  • User B - "From the middle of the week, I am affraid to be delivered next week"
  • User C - "I don't want to spent time on the command"
  • User D - "I am often afraid to not select the best option”
  • User E - "I hate to have a cheap experience for an expensive product" 


  • User A - Has a good feeling, to earn time and money
  • User B - Restraint, I order online cause I don't have alternatives
  • User C - Sad, would prefer to have an IRL experience
  • User D - Lack of trust
  • User E - Affraid to miss a better experience


  • The delivery is a crucial step in a checkout design
  • Do not talk about "delivery time", but explicit the "moment of delivery".
  • There are a lot of information, make them clearer through a better UI.
  • Reassure the users during the delivery choices, and have them focus on other things such as their cart
  • Make this page smart (consider using the user’s localication, preferences, ...)
  • Nespresso represents delightful experiences, it has to be the first principle of this redesign. 



Started on paper, the design exploration is how our interface will show a lot of new good practices and goals to reach. 

At the beginning of the project, during the analysis, I sliced the page in blocks, to produce a lo-fi version of the initial webpage. From this ressource, I produced the new design.

The first iteration was build on the idea that I should improve the notion of time of delivery to combine it with the moment of delivery. 

It was pretty close to the current design of the page, but the new section was organized with a better visibility of the different options. 

But, it was still heavy from a UI stand point, and mostly, the idea of giving these names to the different category wasn't good. Imagine a user is making an order on Friday, July 7 and click on "Next Day". Even if the information is displayed in the selected delivery, it stays frustrating for the user. 

However, some ideas were good and I decided to go deeper in the concept for the second iteration.

Now, the moment of delivery is in the middle of the action. 
We ask the user to choose when he wants to receive his order. 

The page architecture is clearer, from the left to the right, the user easily choose the best solution and see the global price, before clicking on the only important action button of the page: proceed to payment. 

The address bloc is gone. That gives the user more clarity on the kinds of delivery. The action is consistent, you define an address at the same place you define a pick-up-point. Moreover, it allows the user to set up more addresses directly into the interface, reducing the risk of errors. 



On the following prototype (you can also check it out at this address:

Please select “Pick-up at the post office” as your delivery method.
Then, click on add a new address on the premium delivery options.

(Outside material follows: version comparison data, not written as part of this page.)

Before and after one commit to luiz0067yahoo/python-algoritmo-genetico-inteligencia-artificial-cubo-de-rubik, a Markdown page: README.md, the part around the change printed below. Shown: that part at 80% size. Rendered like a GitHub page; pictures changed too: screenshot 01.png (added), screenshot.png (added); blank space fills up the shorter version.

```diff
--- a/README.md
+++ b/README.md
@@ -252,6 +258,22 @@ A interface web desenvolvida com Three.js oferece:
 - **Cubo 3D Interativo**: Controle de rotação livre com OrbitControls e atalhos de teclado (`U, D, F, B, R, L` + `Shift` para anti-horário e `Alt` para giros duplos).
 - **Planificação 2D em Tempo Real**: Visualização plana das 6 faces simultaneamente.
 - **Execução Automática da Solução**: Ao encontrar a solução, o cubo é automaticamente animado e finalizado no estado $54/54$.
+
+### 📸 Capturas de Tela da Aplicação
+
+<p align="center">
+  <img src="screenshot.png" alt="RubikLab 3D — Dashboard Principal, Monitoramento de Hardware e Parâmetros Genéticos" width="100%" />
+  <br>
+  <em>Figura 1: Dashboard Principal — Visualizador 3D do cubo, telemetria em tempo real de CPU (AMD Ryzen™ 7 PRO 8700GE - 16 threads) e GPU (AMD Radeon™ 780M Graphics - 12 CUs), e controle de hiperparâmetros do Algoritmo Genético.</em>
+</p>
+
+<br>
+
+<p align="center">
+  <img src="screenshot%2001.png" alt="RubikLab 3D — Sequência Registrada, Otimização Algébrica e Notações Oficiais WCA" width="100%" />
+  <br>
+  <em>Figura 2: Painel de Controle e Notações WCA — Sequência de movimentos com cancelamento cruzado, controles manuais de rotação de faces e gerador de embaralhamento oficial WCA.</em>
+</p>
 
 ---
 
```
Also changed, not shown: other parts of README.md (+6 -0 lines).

As you can see, the interface remembers your choices (for example, once selected, the post office stays registered as your favorite one for this kind of delivery). 

Now, you can see the total price evolving with your choices, which provides a transparency very important for the user.

At the end of the flow, you added a new delivery address, which now appears for your premium as for your standard delivery.